Chron: Bipartisan legislation seeks to expand geothermal energy
A top ranking Republican and Democrat have introduced legislation to speed up the development of power plants powered by underground hot springs.
The bipartisan effort comes as politicians look to expand America's geothermal sector, which has largely languished to date, to help reduce reliance on fossil fuels and combat climate change.
"Geothermal is a highly reliable, zero-emission resource able to provide both heat and power almost anywhere,” said Sen. Lisa Murkowski, R-Alaska, chair of the Senate Energy and Natural Resources Committee and co-author of the bill.
The bill, introduced Wednesday, would expand research into the energy technology and make changes to the permitting process for plants, which must be located above hot water reservoirs with temperatures reaching as high as 700 degrees.
According to a 2011 report by the U.S. Energy Information Administration, the United States has such reservoirs in abundance, primarily in the western half of the country, including some in eastern and South Texas.
But high costs drive away many developers.
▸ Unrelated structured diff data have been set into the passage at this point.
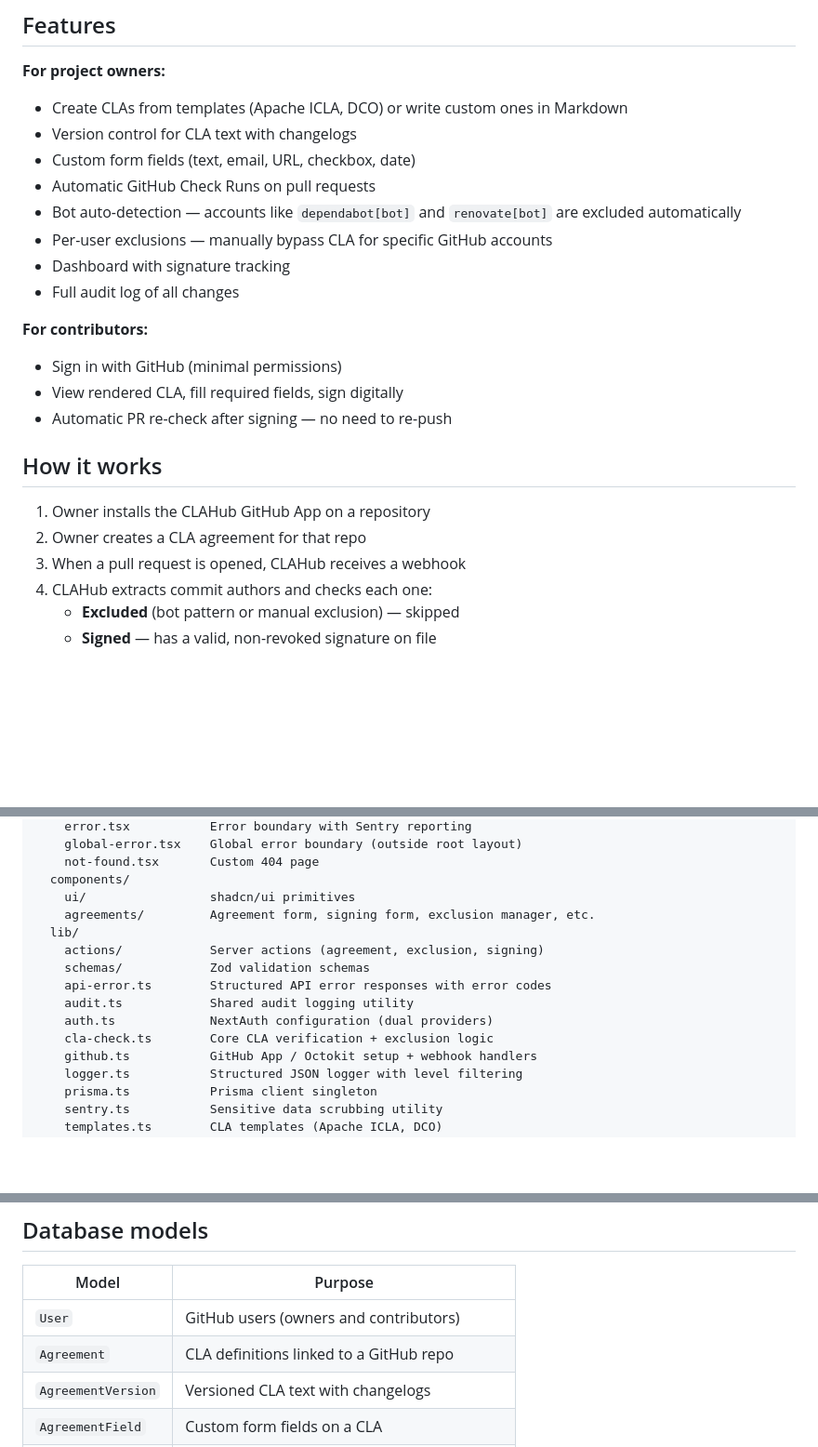
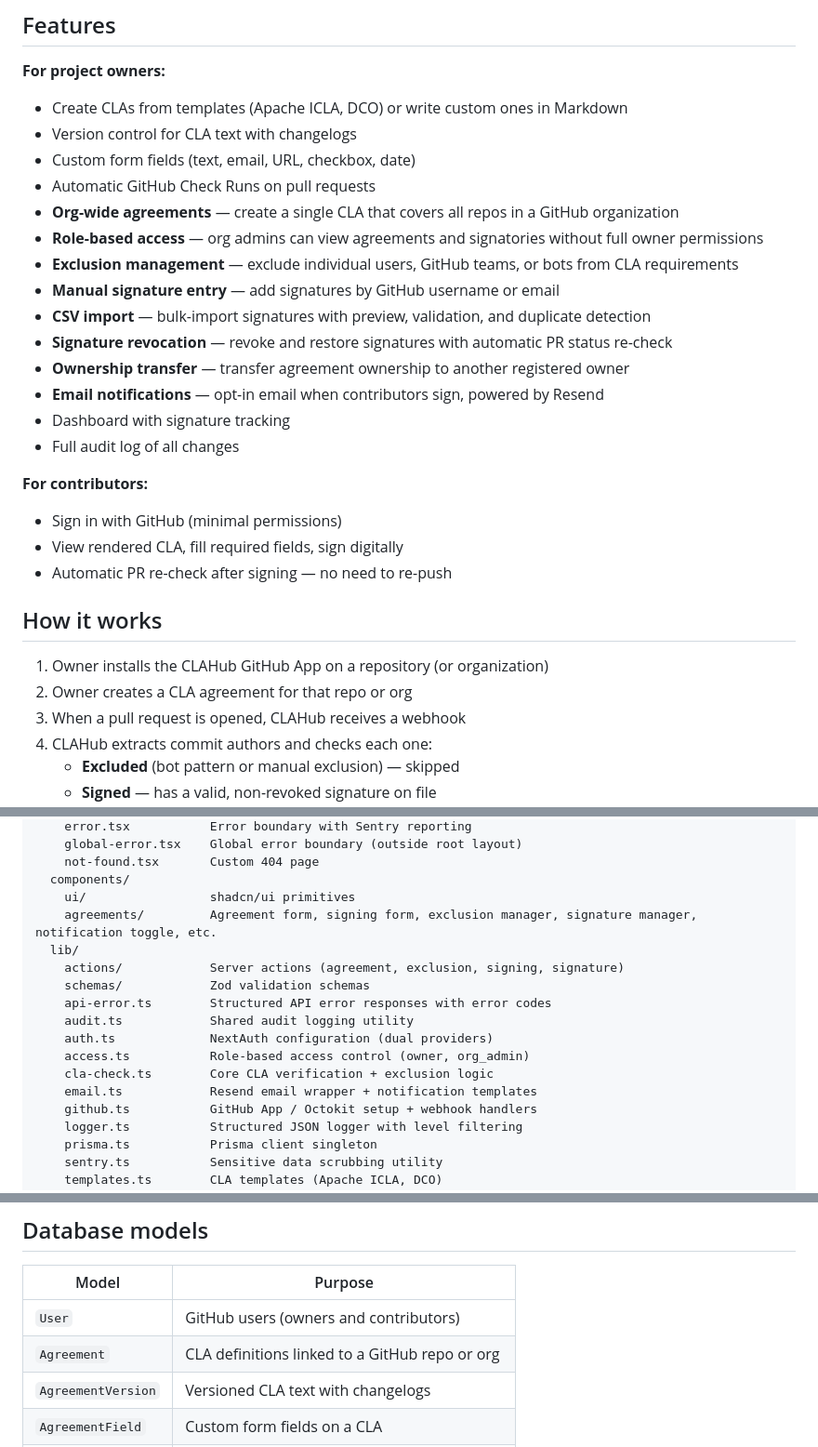
Before and after one commit to clahub/clahub, a Markdown page: README.md, 3 parts joined by grey strips. Shown at 93% size. Drawn GitHub-style; blank space fills up the shorter version.

Commit message:
docs(readme): add phase 2 features and updated project structure

```diff
--- a/README.md
+++ b/README.md
@@ -12,8 +12,14 @@ Running at [clahub.com](https://www.clahub.com)
 - Version control for CLA text with changelogs
 - Custom form fields (text, email, URL, checkbox, date)
 - Automatic GitHub Check Runs on pull requests
-- Bot auto-detection — accounts like `dependabot[bot]` and `renovate[bot]` are excluded automatically
-- Per-user exclusions — manually bypass CLA for specific GitHub accounts
+- **Org-wide agreements** — create a single CLA that covers all repos in a GitHub organization
+- **Role-based access** — org admins can view agreements and signatories without full owner permissions
+- **Exclusion management** — exclude individual users, GitHub teams, or bots from CLA requirements
+- **Manual signature entry** — add signatures by GitHub username or email
+- **CSV import** — bulk-import signatures with preview, validation, and duplicate detection
+- **Signature revocation** — revoke and restore signatures with automatic PR status re-check
+- **Ownership transfer** — transfer agreement ownership to another registered owner
+- **Email notifications** — opt-in email when contributors sign, powered by Resend
 - Dashboard with signature tracking
 - Full audit log of all changes
 
@@ -25,8 +31,8 @@ Running at [clahub.com](https://www.clahub.com)
 
 ## How it works
 
-1. Owner installs the CLAHub GitHub App on a repository
-2. Owner creates a CLA agreement for that repo
+1. Owner installs the CLAHub GitHub App on a repository (or organization)
+2. Owner creates a CLA agreement for that repo or org
 3. When a pull request is opened, CLAHub receives a webhook
 4. CLAHub extracts commit authors and checks each one:
    - **Excluded** (bot pattern or manual exclusion) — skipped
@@ -187,14 +194,16 @@ src/
     not-found.tsx       Custom 404 page
   components/
     ui/                 shadcn/ui primitives
-    agreements/         Agreement form, signing form, exclusion manager, etc.
+    agreements/         Agreement form, signing form, exclusion manager, signature manager, notification toggle, etc.
   lib/
-    actions/            Server actions (agreement, exclusion, signing)
+    actions/            Server actions (agreement, exclusion, signing, signature)
     schemas/            Zod validation schemas
     api-error.ts        Structured API error responses with error codes
     audit.ts            Shared audit logging utility
     auth.ts             NextAuth configuration (dual providers)
+    access.ts           Role-based access control (owner, org_admin)
     cla-check.ts        Core CLA verification + exclusion logic
+    email.ts            Resend email wrapper + notification templates
     github.ts           GitHub App / Octokit setup + webhook handlers
     logger.ts           Structured JSON logger with level filtering
     prisma.ts           Prisma client singleton
@@ -216,7 +225,7 @@ tests/
 | Model | Purpose |
 |---|---|
 | `User` | GitHub users (owners and contributors) |
-| `Agreement` | CLA definitions linked to a GitHub repo |
+| `Agreement` | CLA definitions linked to a GitHub repo or org |
 | `AgreementVersion` | Versioned CLA text with changelogs |
 | `AgreementField` | Custom form fields on a CLA |
 | `Signature` | User signatures (soft-deletable via `revokedAt`) |
```
Also changed, not shown: other parts of README.md (+1 -0 lines).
Right now U.S. geothermal capacity is only 2,600 megawatts, or .2 percent of the power grid, with most of those facilities located in California.
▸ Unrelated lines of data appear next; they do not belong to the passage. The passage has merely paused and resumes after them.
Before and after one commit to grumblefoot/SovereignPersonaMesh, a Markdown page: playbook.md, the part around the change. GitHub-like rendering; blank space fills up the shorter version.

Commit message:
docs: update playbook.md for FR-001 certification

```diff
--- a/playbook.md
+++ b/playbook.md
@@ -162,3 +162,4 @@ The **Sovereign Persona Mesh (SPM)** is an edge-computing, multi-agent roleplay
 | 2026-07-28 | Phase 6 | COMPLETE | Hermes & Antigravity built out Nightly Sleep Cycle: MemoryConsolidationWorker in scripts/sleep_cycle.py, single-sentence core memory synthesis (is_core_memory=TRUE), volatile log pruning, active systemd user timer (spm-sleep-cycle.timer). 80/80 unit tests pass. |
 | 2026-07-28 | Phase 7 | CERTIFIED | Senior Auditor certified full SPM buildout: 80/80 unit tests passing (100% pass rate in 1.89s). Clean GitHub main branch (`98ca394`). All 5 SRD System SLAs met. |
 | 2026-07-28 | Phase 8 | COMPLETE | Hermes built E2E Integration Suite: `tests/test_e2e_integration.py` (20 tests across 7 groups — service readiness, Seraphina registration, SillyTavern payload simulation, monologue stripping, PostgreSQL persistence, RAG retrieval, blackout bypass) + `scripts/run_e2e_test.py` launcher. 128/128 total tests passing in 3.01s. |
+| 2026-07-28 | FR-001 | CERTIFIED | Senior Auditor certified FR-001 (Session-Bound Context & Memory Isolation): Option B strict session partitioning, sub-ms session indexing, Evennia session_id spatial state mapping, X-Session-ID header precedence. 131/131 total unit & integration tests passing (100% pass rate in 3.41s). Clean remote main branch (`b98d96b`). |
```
The Department of Energy estimates that with government intervention by 2050 the United States could have 60,000 megawatts of geothermal capacity.
Sen. Joe Manchin, D-W.V, ranking member on the energy committee and co-author of the bill, said the bill would support research that seeks to, "identify and explore deeper or lower temperature resources and illustrate that geothermal can work anywhere."
By: James Osborne